> _AIM OF THE EXERCISE_: Write out every record in full, keeping each character exactly as it is.

(Revision tracking records)

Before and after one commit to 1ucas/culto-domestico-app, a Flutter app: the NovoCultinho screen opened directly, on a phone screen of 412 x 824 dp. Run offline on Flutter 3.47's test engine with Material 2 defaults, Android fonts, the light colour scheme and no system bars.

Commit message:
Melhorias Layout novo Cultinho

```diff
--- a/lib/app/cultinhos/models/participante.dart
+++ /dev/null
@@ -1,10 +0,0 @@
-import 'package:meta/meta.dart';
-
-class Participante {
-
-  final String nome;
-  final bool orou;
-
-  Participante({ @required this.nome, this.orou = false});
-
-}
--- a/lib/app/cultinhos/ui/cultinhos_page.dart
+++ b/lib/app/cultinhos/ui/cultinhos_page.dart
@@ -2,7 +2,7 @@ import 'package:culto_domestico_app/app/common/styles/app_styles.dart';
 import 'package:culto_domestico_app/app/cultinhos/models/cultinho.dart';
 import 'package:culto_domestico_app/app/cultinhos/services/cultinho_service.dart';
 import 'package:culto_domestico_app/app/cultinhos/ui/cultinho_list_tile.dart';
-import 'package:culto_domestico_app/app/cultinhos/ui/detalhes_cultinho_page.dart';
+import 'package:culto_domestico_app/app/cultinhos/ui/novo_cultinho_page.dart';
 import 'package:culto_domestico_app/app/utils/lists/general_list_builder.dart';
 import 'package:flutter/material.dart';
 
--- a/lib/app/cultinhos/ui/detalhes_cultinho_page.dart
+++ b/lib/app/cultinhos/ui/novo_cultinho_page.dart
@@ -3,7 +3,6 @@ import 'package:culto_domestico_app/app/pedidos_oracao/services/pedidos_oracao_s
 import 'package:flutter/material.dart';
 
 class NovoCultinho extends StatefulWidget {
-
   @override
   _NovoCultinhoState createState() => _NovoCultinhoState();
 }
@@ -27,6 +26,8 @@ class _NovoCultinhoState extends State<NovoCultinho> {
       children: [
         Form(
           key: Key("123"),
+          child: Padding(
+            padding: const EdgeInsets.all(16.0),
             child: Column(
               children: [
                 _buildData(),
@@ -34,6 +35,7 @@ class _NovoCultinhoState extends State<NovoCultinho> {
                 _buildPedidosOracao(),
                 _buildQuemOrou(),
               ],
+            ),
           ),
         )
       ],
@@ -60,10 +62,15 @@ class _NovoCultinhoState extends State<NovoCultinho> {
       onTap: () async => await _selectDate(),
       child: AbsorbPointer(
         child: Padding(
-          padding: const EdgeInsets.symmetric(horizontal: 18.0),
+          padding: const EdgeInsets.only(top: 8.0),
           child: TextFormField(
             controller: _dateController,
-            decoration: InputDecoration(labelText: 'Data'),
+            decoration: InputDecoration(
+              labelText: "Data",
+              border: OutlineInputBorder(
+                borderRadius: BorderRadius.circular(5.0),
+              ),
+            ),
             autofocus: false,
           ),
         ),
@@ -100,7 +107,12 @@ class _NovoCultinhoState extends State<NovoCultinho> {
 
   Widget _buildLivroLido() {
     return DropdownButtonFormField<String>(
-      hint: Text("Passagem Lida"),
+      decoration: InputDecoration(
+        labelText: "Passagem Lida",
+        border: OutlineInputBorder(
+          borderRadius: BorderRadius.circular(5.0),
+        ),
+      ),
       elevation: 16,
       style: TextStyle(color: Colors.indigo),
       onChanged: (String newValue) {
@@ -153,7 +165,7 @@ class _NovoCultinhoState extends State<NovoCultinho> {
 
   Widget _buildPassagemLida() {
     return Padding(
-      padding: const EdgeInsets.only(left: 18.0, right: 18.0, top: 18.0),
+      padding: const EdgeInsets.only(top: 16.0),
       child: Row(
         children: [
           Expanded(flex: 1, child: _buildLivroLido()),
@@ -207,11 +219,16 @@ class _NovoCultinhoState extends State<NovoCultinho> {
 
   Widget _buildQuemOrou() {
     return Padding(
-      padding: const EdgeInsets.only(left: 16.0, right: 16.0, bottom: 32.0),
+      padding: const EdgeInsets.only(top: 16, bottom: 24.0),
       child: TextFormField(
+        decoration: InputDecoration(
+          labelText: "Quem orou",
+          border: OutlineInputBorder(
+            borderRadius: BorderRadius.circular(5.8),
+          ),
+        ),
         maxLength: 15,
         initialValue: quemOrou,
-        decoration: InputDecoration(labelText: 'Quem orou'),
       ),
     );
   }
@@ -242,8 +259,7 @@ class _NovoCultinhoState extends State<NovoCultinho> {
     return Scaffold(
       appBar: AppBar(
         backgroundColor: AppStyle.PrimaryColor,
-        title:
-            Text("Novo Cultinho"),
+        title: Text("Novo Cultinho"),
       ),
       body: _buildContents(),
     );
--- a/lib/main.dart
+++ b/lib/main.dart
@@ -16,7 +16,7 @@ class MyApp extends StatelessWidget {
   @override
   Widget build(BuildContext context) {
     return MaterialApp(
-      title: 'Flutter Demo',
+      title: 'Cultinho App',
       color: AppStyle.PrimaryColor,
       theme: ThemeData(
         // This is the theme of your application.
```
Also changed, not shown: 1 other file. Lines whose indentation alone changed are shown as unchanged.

> _SOLUTION FOR THIS EXERCISE_:
Before and after one commit to 1ucas/culto-domestico-app, a Flutter app: the NovoCultinho screen opened directly, on a phone screen of 412 x 824 dp. Run offline on Flutter 3.47's test engine with Material 2 defaults, Android fonts, the light colour scheme and no system bars.

Commit message:
Melhorias Layout novo Cultinho

```diff
--- a/lib/app/cultinhos/models/participante.dart
+++ /dev/null
@@ -1,10 +0,0 @@
-import 'package:meta/meta.dart';
-
-class Participante {
-
-  final String nome;
-  final bool orou;
-
-  Participante({ @required this.nome, this.orou = false});
-
-}
--- a/lib/app/cultinhos/ui/cultinhos_page.dart
+++ b/lib/app/cultinhos/ui/cultinhos_page.dart
@@ -2,7 +2,7 @@ import 'package:culto_domestico_app/app/common/styles/app_styles.dart';
 import 'package:culto_domestico_app/app/cultinhos/models/cultinho.dart';
 import 'package:culto_domestico_app/app/cultinhos/services/cultinho_service.dart';
 import 'package:culto_domestico_app/app/cultinhos/ui/cultinho_list_tile.dart';
-import 'package:culto_domestico_app/app/cultinhos/ui/detalhes_cultinho_page.dart';
+import 'package:culto_domestico_app/app/cultinhos/ui/novo_cultinho_page.dart';
 import 'package:culto_domestico_app/app/utils/lists/general_list_builder.dart';
 import 'package:flutter/material.dart';
 
--- a/lib/app/cultinhos/ui/detalhes_cultinho_page.dart
+++ b/lib/app/cultinhos/ui/novo_cultinho_page.dart
@@ -3,7 +3,6 @@ import 'package:culto_domestico_app/app/pedidos_oracao/services/pedidos_oracao_s
 import 'package:flutter/material.dart';
 
 class NovoCultinho extends StatefulWidget {
-
   @override
   _NovoCultinhoState createState() => _NovoCultinhoState();
 }
@@ -27,6 +26,8 @@ class _NovoCultinhoState extends State<NovoCultinho> {
       children: [
         Form(
           key: Key("123"),
+          child: Padding(
+            padding: const EdgeInsets.all(16.0),
             child: Column(
               children: [
                 _buildData(),
@@ -34,6 +35,7 @@ class _NovoCultinhoState extends State<NovoCultinho> {
                 _buildPedidosOracao(),
                 _buildQuemOrou(),
               ],
+            ),
           ),
         )
       ],
@@ -60,10 +62,15 @@ class _NovoCultinhoState extends State<NovoCultinho> {
       onTap: () async => await _selectDate(),
       child: AbsorbPointer(
         child: Padding(
-          padding: const EdgeInsets.symmetric(horizontal: 18.0),
+          padding: const EdgeInsets.only(top: 8.0),
           child: TextFormField(
             controller: _dateController,
-            decoration: InputDecoration(labelText: 'Data'),
+            decoration: InputDecoration(
+              labelText: "Data",
+              border: OutlineInputBorder(
+                borderRadius: BorderRadius.circular(5.0),
+              ),
+            ),
             autofocus: false,
           ),
         ),
@@ -100,7 +107,12 @@ class _NovoCultinhoState extends State<NovoCultinho> {
 
   Widget _buildLivroLido() {
     return DropdownButtonFormField<String>(
-      hint: Text("Passagem Lida"),
+      decoration: InputDecoration(
+        labelText: "Passagem Lida",
+        border: OutlineInputBorder(
+          borderRadius: BorderRadius.circular(5.0),
+        ),
+      ),
       elevation: 16,
       style: TextStyle(color: Colors.indigo),
       onChanged: (String newValue) {
@@ -153,7 +165,7 @@ class _NovoCultinhoState extends State<NovoCultinho> {
 
   Widget _buildPassagemLida() {
     return Padding(
-      padding: const EdgeInsets.only(left: 18.0, right: 18.0, top: 18.0),
+      padding: const EdgeInsets.only(top: 16.0),
       child: Row(
         children: [
           Expanded(flex: 1, child: _buildLivroLido()),
@@ -207,11 +219,16 @@ class _NovoCultinhoState extends State<NovoCultinho> {
 
   Widget _buildQuemOrou() {
     return Padding(
-      padding: const EdgeInsets.only(left: 16.0, right: 16.0, bottom: 32.0),
+      padding: const EdgeInsets.only(top: 16, bottom: 24.0),
       child: TextFormField(
+        decoration: InputDecoration(
+          labelText: "Quem orou",
+          border: OutlineInputBorder(
+            borderRadius: BorderRadius.circular(5.8),
+          ),
+        ),
         maxLength: 15,
         initialValue: quemOrou,
-        decoration: InputDecoration(labelText: 'Quem orou'),
       ),
     );
   }
@@ -242,8 +259,7 @@ class _NovoCultinhoState extends State<NovoCultinho> {
     return Scaffold(
       appBar: AppBar(
         backgroundColor: AppStyle.PrimaryColor,
-        title:
-            Text("Novo Cultinho"),
+        title: Text("Novo Cultinho"),
       ),
       body: _buildContents(),
     );
--- a/lib/main.dart
+++ b/lib/main.dart
@@ -16,7 +16,7 @@ class MyApp extends StatelessWidget {
   @override
   Widget build(BuildContext context) {
     return MaterialApp(
-      title: 'Flutter Demo',
+      title: 'Cultinho App',
       color: AppStyle.PrimaryColor,
       theme: ThemeData(
         // This is the theme of your application.
```
Also changed, not shown: 1 other file. Lines whose indentation alone changed are shown as unchanged.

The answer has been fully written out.